Run through the records and show each line that includes the string "html".
Data START
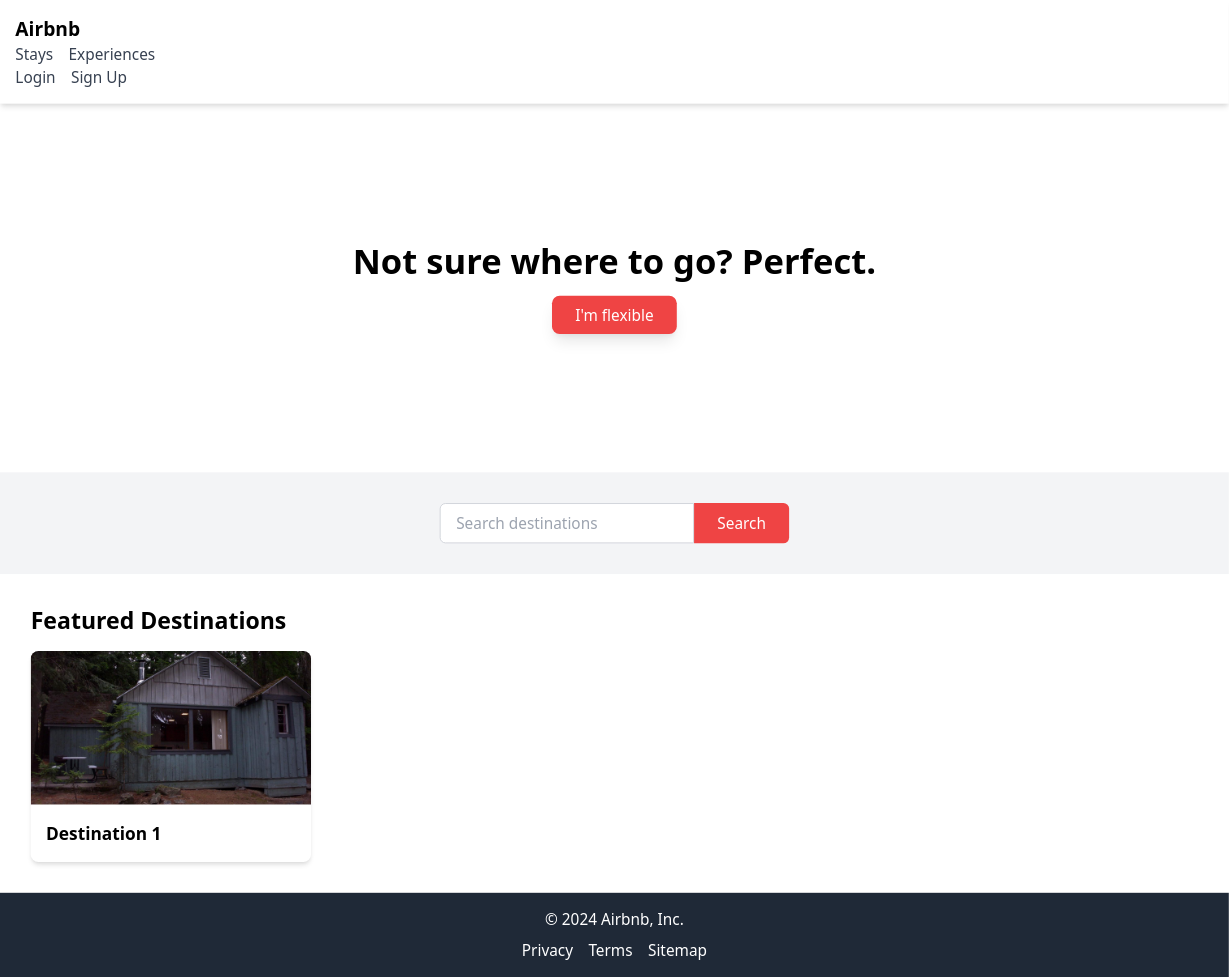
Repository: rmdayberry/Airbnb-Clone
Page: index.html
These files come from the project's save history. The page is drawn as it stood at one moment and after the next save; the edit follows.
The browser window is 1280 px wide. The pictures show the whole page, at 96% of full size.

Above is the page before, as saved 2024-08-13 16:33:34.

After the next save:
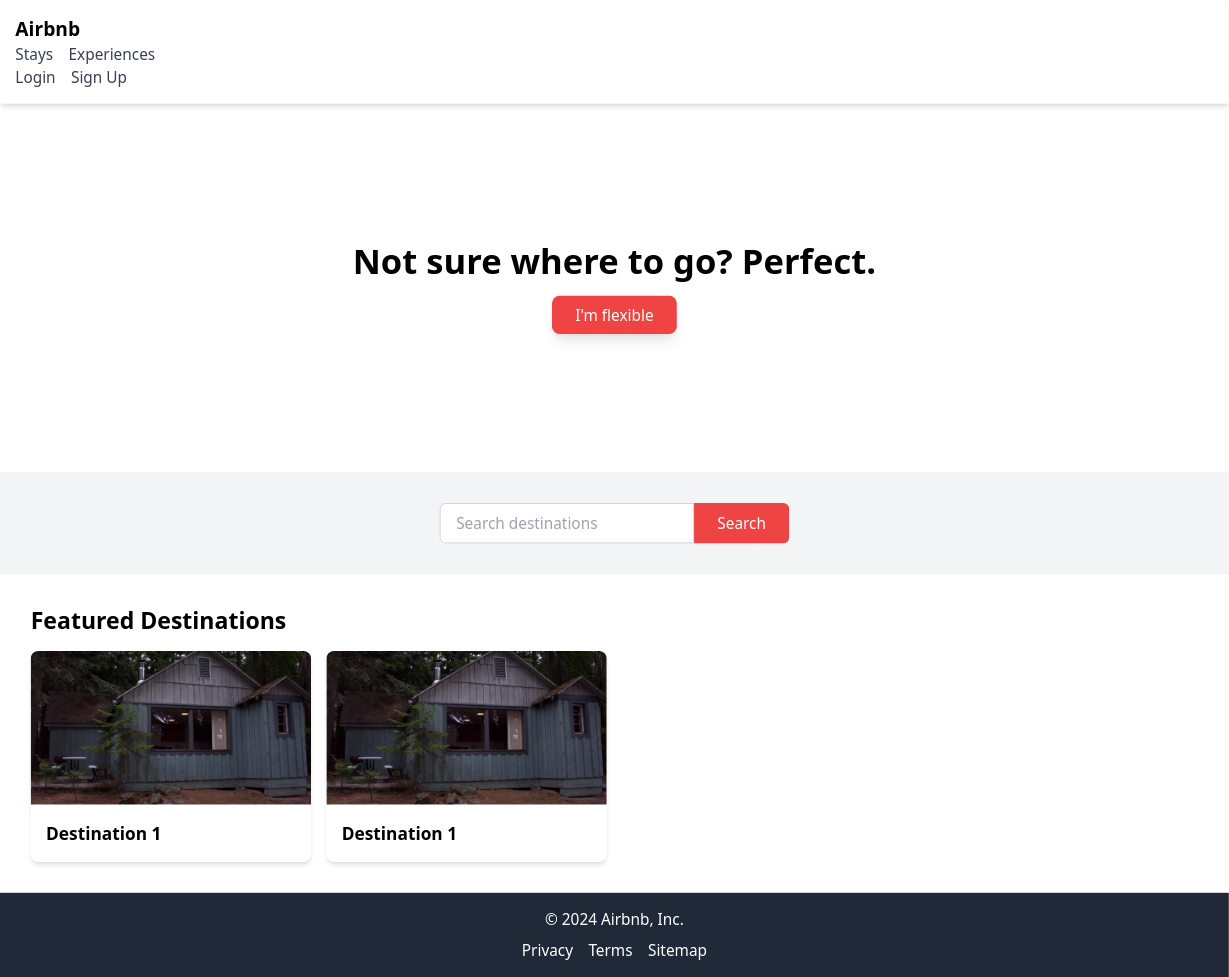
Saved 4 h 34 min later.
--- a/index.html
+++ b/index.html
@@ -61,6 +61,12 @@
             <h3 class="text-lg font-semibold">Destination 1</h3>
           </div>
         </div>
+        <div class="bg-white shadow-md rounded-lg overflow-hidden">
+          <img src="Images/cabin_at_priest_lake.jpg" alt="Destination 1" class="w-full h-40 object-cover"/>
+          <div class="p-4">
+            <h3 class="text-lg font-semibold">Destination 1</h3>
+          </div>
+        </div>
         <!-- Reapeat for more listings -->
       </div>
     </section>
Data END
▶ **Reply to the task**:
Page: index.html
--- a/index.html
+++ b/index.html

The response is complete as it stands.